---- Material provided

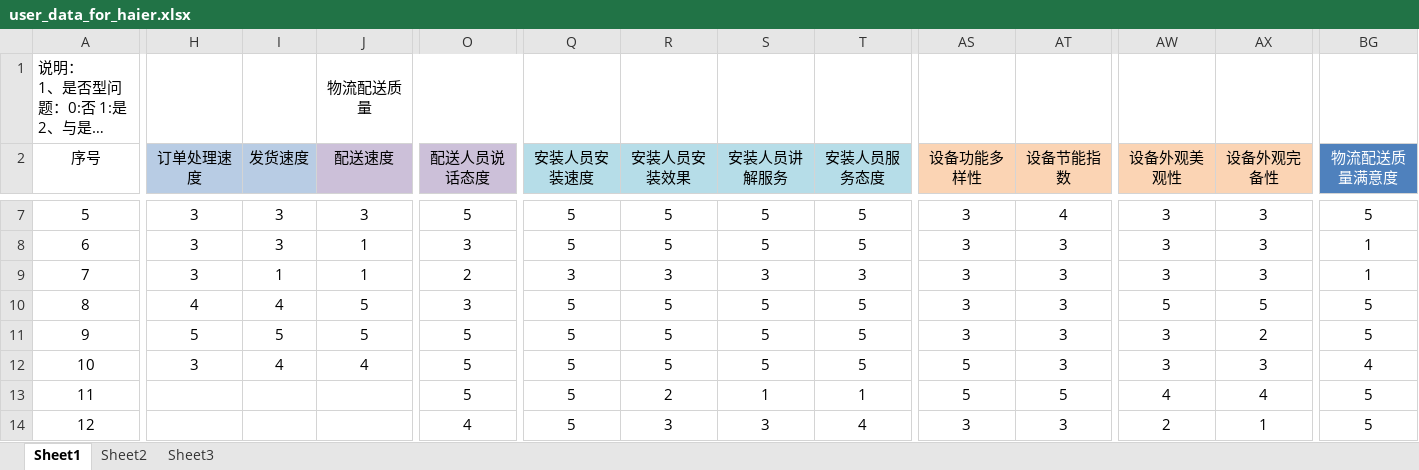
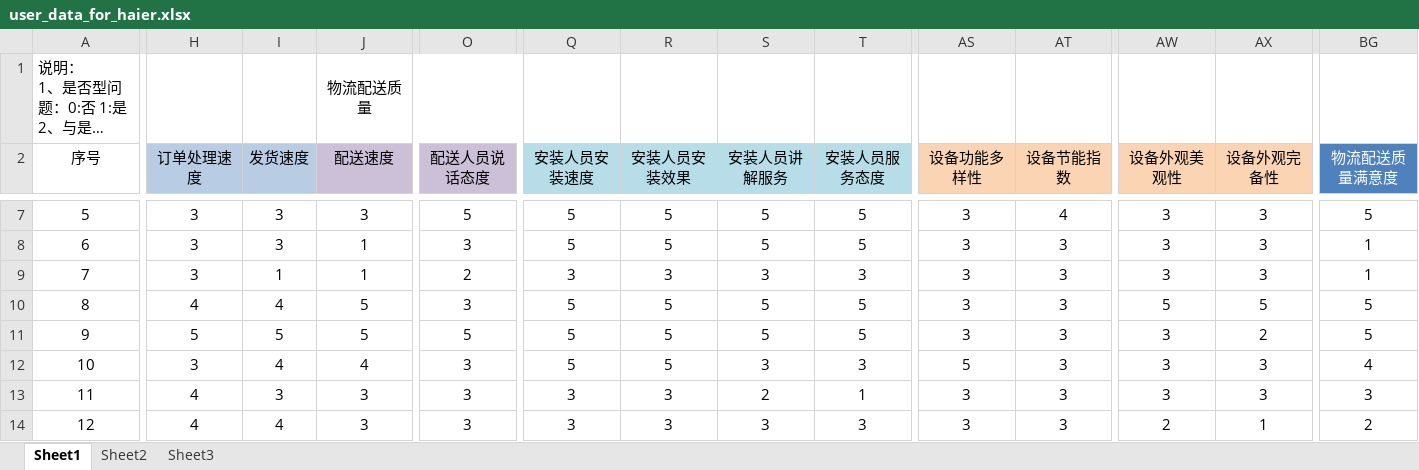
Before and after one commit to MarginC/user_data_for_haier, an Excel workbook: user_data_for_haier.xlsx, sheet Sheet1, drawn as a sheet; only a part is shown, gaps mark what is left out; long unchanged cells end in …; values as stored, in another font and other column widths than the file's, no borders; the diff covers the shown part only; the diff names each change by its address in the sheet, - before the commit and + after, or states it on an @@ line.

Commit message:
填入时间列数据(11-20)

```diff
--- a/user_data_for_haier.xlsx (sheet Sheet1)
+++ b/user_data_for_haier.xlsx (sheet Sheet1)
-O12:O13 (配送人员说话态度): 5
+O12:O13 (配送人员说话态度): 3
-S12 (安装人员讲解服务): 5
+S12 (安装人员讲解服务): 3
-T12 (安装人员服务态度): 5
+T12 (安装人员服务态度): 3
-H13:H14 (订单处理速度): (empty)
+H13:H14 (订单处理速度): 4
-I13 (发货速度): (empty)
+I13 (发货速度): 3
-J13:J14 (配送速度): (empty)
+J13:J14 (配送速度): 3
-Q13:Q14 (安装人员安装速度): 5
+Q13:Q14 (安装人员安装速度): 3
-R13 (安装人员安装效果): 2
+R13 (安装人员安装效果): 3
-S13 (安装人员讲解服务): 1
+S13 (安装人员讲解服务): 2
-AS13 (设备功能多样性): 5
+AS13 (设备功能多样性): 3
-AT13 (设备节能指数): 5
+AT13 (设备节能指数): 3
-AW13 (设备外观美观性): 4
+AW13 (设备外观美观性): 3
-AX13 (设备外观完备性): 4
+AX13 (设备外观完备性): 3
-BG13 (物流配送质量满意度): 5
+BG13 (物流配送质量满意度): 3
-I14 (发货速度): (empty)
+I14 (发货速度): 4
-O14 (配送人员说话态度): 4
+O14 (配送人员说话态度): 3
-T14 (安装人员服务态度): 4
+T14 (安装人员服务态度): 3
-BG14 (物流配送质量满意度): 5
+BG14 (物流配送质量满意度): 2
```
Also changed, not shown: 127 edited cells elsewhere in this sheet.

--------

To do ▸
Please say how many lines in the records above contain the word "安装人员安装速度", giving the number alone.

Answer box ▸
2